What you need to do ▸ Whenever a line of the records below contains the word "organization", copy that line.

--------------------------------

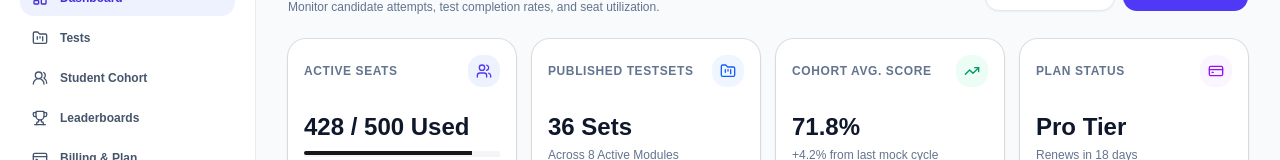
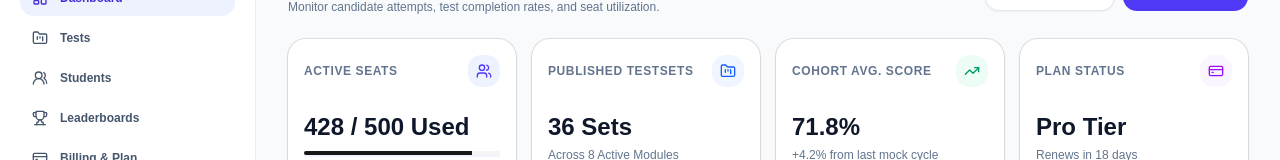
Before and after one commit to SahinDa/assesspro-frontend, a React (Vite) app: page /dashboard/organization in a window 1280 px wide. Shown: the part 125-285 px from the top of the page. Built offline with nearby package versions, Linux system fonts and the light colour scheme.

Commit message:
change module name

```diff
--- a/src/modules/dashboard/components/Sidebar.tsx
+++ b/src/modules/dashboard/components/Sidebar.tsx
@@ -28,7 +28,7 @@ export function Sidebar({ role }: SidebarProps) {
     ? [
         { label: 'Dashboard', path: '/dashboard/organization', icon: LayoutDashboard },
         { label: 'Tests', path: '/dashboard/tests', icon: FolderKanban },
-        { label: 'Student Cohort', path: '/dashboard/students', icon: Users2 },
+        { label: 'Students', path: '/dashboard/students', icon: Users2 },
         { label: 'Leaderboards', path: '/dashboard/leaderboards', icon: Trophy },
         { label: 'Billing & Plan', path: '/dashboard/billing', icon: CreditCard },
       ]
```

--------------------------------

The answer ▸
Before and after one commit to SahinDa/assesspro-frontend, a React (Vite) app: page /dashboard/organization in a window 1280 px wide. Shown: the part 125-285 px from the top of the page. Built offline with nearby package versions, Linux system fonts and the light colour scheme.
         { label: 'Dashboard', path: '/dashboard/organization', icon: LayoutDashboard },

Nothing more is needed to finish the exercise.